The role of cAMP in the regulation of P0 gene expression was investigated in Schwann cells of normal, regenerated, and permanently transected rat sciatic nerve. Forskolin treatment of endoneurial segments of rat sciatic nerve resulted in increased cAMP and P0 mRNA levels in normal and regenerated nerves but not in permanently transected nerves, where axonal regeneration is prevented. This increase of cAMP and P0 mRNA occured within 30 and 90 min, respectively. P0 mRNA levels in the endoneurial segment of the permanently transected nerve were not increased with dibytyryl cAMP. The Schwann cells of the permanently transected nerve, however, retained the ability to myelinate 15 embryonic day (E15) dorsal root ganglia (DRG) neuron and neurite networks cultured in vitro. P0 mRNA levels increased within 4 days in transected endoneurium segments cocultured with E15 DRG neurons and neurites and further increased in 21 day myelinating cocultures. Although cAMP was not detectable in 4 day cocultures, it increased to detectable levels in 21 day cultures, suggesting that cAMP is involved in the myelinating process. These results indicate that the presence of the axon is required for the observed increase of cAMP and P0 mRNA levels and suggest that the increase of cAMP occurs within the axon which then presumably activates a different Schwann cell second messenger pathway to induce P0 gene expression.

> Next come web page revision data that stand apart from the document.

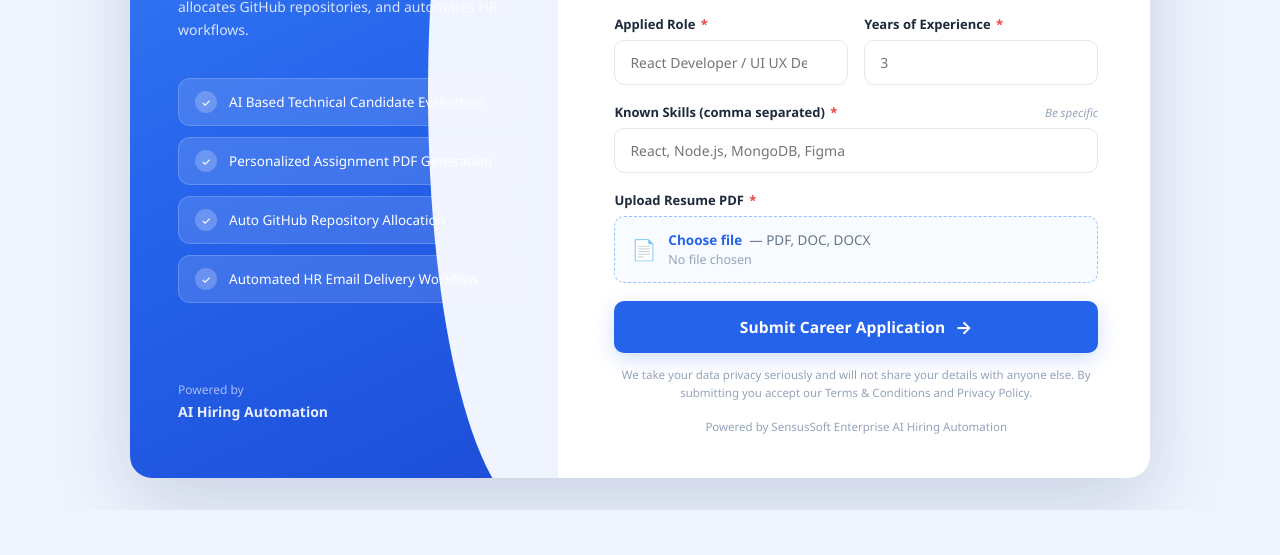
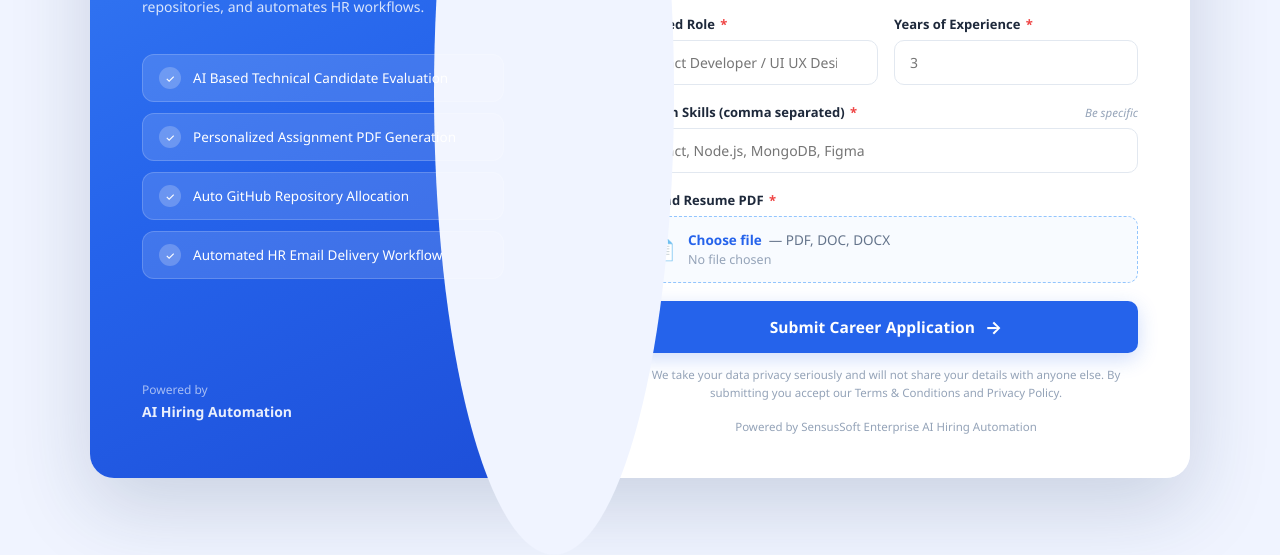
Before and after one commit to JenilGadhiya25/sensussoft-ai-hiring-automation, a website: page demo-form/demo-form.html in a window 1280 px wide. Shown: the part 325-880 px from the top of the page. Before the commit the page ends 835 px from the top, so only its background shows below. Drawn offline with Linux system fonts and the light colour scheme.

Commit message:
fix: left panel text cut-off — wider panel, extra right padding, blob z-index fix, proper border-radius

```diff
--- a/demo-form/demo-form.html
+++ b/demo-form/demo-form.html
@@ -27,26 +27,34 @@ body {
 /* ── Card wrapper ───────────────────────────────────────────── */
 .wrapper {
   display: flex;
-  width: 1020px;
+  width: 1100px;
   max-width: 100%;
-  min-height: 620px;
-  border-radius: 22px;
-  overflow: hidden;
+  min-height: 640px;
+  border-radius: 24px;
+  /* visible so blob doesn't clip left panel content */
+  overflow: visible;
   box-shadow: 0 28px 80px rgba(30, 58, 95, 0.18);
+  /* clip only the rounded corners, not the content */
+  isolation: isolate;
 }
 
 /* ══════════════════════════════════════════════════════════════
    LEFT PANEL
 ══════════════════════════════════════════════════════════════ */
 .left {
-  width: 42%;
+  /* wider so text never gets cut by the blob */
+  width: 44%;
   background: linear-gradient(155deg, #3b82f6 0%, #2563eb 55%, #1d4ed8 100%);
-  padding: 56px 44px 56px 48px;
+  /* extra right padding so text stays clear of the blob */
+  padding: 56px 70px 56px 52px;
   display: flex;
   flex-direction: column;
   justify-content: space-between;
   position: relative;
-  overflow: hidden;
+  /* clip only the left+top+bottom rounded corners */
+  border-radius: 24px 0 0 24px;
+  /* allow blob to overflow right edge without clipping text */
+  overflow: visible;
   flex-shrink: 0;
 }
 
@@ -54,18 +62,23 @@ body {
 .left::after {
   content: '';
   position: absolute;
-  right: -90px;
+  /* pull it further right so it overlaps the seam */
+  right: -100px;
   top: 50%;
   transform: translateY(-50%);
-  width: 220px;
-  height: 110%;
+  width: 240px;
+  /* taller than panel so it covers full height */
+  height: 120%;
   background: #f0f4ff;
   border-radius: 50%;
   pointer-events: none;
+  /* sit above left bg but below left text */
+  z-index: 1;
 }
 
 .left-inner {
   position: relative;
+  /* above the blob */
   z-index: 2;
   display: flex;
   flex-direction: column;
@@ -149,11 +162,15 @@ body {
 .right {
   flex: 1;
   background: #fff;
-  padding: 52px 52px 44px 56px;
+  /* left padding accounts for the blob overlap */
+  padding: 52px 52px 44px 60px;
   display: flex;
   flex-direction: column;
   justify-content: center;
   overflow-y: auto;
+  border-radius: 0 24px 24px 0;
+  /* clip right panel cleanly */
+  overflow: hidden;
 }
 
 /* ── Heading ── */
@@ -301,11 +318,25 @@ input.valid ~ .tick { display: block; }
 }
 
 /* ── Responsive ── */
-@media (max-width: 860px) {
-  .wrapper { flex-direction: column; border-radius: 16px; }
-  .left { width: 100%; padding: 40px 32px; min-height: auto; }
+@media (max-width: 900px) {
+  .wrapper {
+    flex-direction: column;
+    border-radius: 18px;
+    overflow: hidden;
+  }
+  .left {
+    width: 100%;
+    padding: 40px 36px;
+    min-height: auto;
+    border-radius: 18px 18px 0 0;
+    overflow: hidden;
+  }
   .left::after { display: none; }
-  .right { padding: 36px 28px 40px; }
+  .right {
+    padding: 36px 32px 44px;
+    border-radius: 0 0 18px 18px;
+    overflow: visible;
+  }
   .form-row { flex-direction: column; gap: 0; }
 }
 @media (max-width: 480px) {
```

- Myelin gene expression
- Regulation of gene expression
- Sciatic nerve injury
- cAMP-mediated P gene expression
ASJC Scopus subject areas
- Molecular Biology
- Cellular and Molecular Neuroscience